__Problem to work on__.
In full and without deviation, reproduce the records that follow.

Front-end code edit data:
☆ ☆ ☆ ☆ ☆ ☆ ☆
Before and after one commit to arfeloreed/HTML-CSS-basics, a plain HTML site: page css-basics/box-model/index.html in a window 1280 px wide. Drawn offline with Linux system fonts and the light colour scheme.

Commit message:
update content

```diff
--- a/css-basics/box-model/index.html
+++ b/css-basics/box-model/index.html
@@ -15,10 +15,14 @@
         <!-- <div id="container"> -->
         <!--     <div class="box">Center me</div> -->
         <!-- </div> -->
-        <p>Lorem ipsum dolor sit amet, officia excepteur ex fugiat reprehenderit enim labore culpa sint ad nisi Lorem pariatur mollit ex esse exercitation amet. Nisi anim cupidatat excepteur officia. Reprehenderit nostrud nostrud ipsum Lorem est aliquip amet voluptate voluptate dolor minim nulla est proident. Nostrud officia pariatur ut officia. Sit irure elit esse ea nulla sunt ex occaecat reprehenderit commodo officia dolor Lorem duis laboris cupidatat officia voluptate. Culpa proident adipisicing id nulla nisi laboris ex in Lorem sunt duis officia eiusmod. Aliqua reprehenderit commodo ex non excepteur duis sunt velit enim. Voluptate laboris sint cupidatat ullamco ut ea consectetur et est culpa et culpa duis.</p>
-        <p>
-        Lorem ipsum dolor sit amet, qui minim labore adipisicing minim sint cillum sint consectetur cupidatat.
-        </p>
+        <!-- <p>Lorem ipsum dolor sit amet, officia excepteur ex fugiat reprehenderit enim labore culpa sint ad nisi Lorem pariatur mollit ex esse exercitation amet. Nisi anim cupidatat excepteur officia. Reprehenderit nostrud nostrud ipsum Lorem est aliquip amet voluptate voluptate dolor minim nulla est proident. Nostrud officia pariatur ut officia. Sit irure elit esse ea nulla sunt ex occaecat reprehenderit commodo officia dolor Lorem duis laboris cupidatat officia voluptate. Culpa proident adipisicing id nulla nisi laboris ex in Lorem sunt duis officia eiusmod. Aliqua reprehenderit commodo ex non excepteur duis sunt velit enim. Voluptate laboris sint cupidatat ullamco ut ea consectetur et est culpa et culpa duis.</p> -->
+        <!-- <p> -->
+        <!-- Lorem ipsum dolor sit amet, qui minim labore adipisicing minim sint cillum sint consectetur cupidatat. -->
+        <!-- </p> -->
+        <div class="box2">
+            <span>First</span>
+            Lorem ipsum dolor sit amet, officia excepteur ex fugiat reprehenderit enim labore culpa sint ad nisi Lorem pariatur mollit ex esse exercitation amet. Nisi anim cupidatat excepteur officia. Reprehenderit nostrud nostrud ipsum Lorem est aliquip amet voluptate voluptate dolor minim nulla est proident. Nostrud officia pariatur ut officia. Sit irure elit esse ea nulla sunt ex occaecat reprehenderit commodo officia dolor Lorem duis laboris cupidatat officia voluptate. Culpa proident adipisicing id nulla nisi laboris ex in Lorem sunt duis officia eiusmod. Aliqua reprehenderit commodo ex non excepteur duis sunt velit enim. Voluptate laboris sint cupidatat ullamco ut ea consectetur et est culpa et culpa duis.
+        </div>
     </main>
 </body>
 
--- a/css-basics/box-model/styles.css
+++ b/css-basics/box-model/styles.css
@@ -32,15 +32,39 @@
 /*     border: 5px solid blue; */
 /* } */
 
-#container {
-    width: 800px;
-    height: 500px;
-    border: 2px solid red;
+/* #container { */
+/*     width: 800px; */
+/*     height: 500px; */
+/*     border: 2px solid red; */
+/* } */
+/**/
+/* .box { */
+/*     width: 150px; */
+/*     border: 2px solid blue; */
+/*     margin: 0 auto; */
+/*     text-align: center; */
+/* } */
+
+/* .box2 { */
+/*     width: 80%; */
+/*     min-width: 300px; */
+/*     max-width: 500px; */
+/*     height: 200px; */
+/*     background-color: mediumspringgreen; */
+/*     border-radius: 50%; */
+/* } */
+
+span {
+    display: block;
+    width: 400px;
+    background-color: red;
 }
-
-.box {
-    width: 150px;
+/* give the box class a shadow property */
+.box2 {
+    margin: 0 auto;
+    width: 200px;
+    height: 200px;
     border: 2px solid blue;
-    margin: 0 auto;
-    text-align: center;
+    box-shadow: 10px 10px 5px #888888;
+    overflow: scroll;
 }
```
☆ ☆ ☆ ☆ ☆ ☆ ☆
__Answer to this task__.
Before and after one commit to arfeloreed/HTML-CSS-basics, a plain HTML site: page css-basics/box-model/index.html in a window 1280 px wide. Drawn offline with Linux system fonts and the light colour scheme.

Commit message:
update content

```diff
--- a/css-basics/box-model/index.html
+++ b/css-basics/box-model/index.html
@@ -15,10 +15,14 @@
         <!-- <div id="container"> -->
         <!--     <div class="box">Center me</div> -->
         <!-- </div> -->
-        <p>Lorem ipsum dolor sit amet, officia excepteur ex fugiat reprehenderit enim labore culpa sint ad nisi Lorem pariatur mollit ex esse exercitation amet. Nisi anim cupidatat excepteur officia. Reprehenderit nostrud nostrud ipsum Lorem est aliquip amet voluptate voluptate dolor minim nulla est proident. Nostrud officia pariatur ut officia. Sit irure elit esse ea nulla sunt ex occaecat reprehenderit commodo officia dolor Lorem duis laboris cupidatat officia voluptate. Culpa proident adipisicing id nulla nisi laboris ex in Lorem sunt duis officia eiusmod. Aliqua reprehenderit commodo ex non excepteur duis sunt velit enim. Voluptate laboris sint cupidatat ullamco ut ea consectetur et est culpa et culpa duis.</p>
-        <p>
-        Lorem ipsum dolor sit amet, qui minim labore adipisicing minim sint cillum sint consectetur cupidatat.
-        </p>
+        <!-- <p>Lorem ipsum dolor sit amet, officia excepteur ex fugiat reprehenderit enim labore culpa sint ad nisi Lorem pariatur mollit ex esse exercitation amet. Nisi anim cupidatat excepteur officia. Reprehenderit nostrud nostrud ipsum Lorem est aliquip amet voluptate voluptate dolor minim nulla est proident. Nostrud officia pariatur ut officia. Sit irure elit esse ea nulla sunt ex occaecat reprehenderit commodo officia dolor Lorem duis laboris cupidatat officia voluptate. Culpa proident adipisicing id nulla nisi laboris ex in Lorem sunt duis officia eiusmod. Aliqua reprehenderit commodo ex non excepteur duis sunt velit enim. Voluptate laboris sint cupidatat ullamco ut ea consectetur et est culpa et culpa duis.</p> -->
+        <!-- <p> -->
+        <!-- Lorem ipsum dolor sit amet, qui minim labore adipisicing minim sint cillum sint consectetur cupidatat. -->
+        <!-- </p> -->
+        <div class="box2">
+            <span>First</span>
+            Lorem ipsum dolor sit amet, officia excepteur ex fugiat reprehenderit enim labore culpa sint ad nisi Lorem pariatur mollit ex esse exercitation amet. Nisi anim cupidatat excepteur officia. Reprehenderit nostrud nostrud ipsum Lorem est aliquip amet voluptate voluptate dolor minim nulla est proident. Nostrud officia pariatur ut officia. Sit irure elit esse ea nulla sunt ex occaecat reprehenderit commodo officia dolor Lorem duis laboris cupidatat officia voluptate. Culpa proident adipisicing id nulla nisi laboris ex in Lorem sunt duis officia eiusmod. Aliqua reprehenderit commodo ex non excepteur duis sunt velit enim. Voluptate laboris sint cupidatat ullamco ut ea consectetur et est culpa et culpa duis.
+        </div>
     </main>
 </body>
 
--- a/css-basics/box-model/styles.css
+++ b/css-basics/box-model/styles.css
@@ -32,15 +32,39 @@
 /*     border: 5px solid blue; */
 /* } */
 
-#container {
-    width: 800px;
-    height: 500px;
-    border: 2px solid red;
+/* #container { */
+/*     width: 800px; */
+/*     height: 500px; */
+/*     border: 2px solid red; */
+/* } */
+/**/
+/* .box { */
+/*     width: 150px; */
+/*     border: 2px solid blue; */
+/*     margin: 0 auto; */
+/*     text-align: center; */
+/* } */
+
+/* .box2 { */
+/*     width: 80%; */
+/*     min-width: 300px; */
+/*     max-width: 500px; */
+/*     height: 200px; */
+/*     background-color: mediumspringgreen; */
+/*     border-radius: 50%; */
+/* } */
+
+span {
+    display: block;
+    width: 400px;
+    background-color: red;
 }
-
-.box {
-    width: 150px;
+/* give the box class a shadow property */
+.box2 {
+    margin: 0 auto;
+    width: 200px;
+    height: 200px;
     border: 2px solid blue;
-    margin: 0 auto;
-    text-align: center;
+    box-shadow: 10px 10px 5px #888888;
+    overflow: scroll;
 }
```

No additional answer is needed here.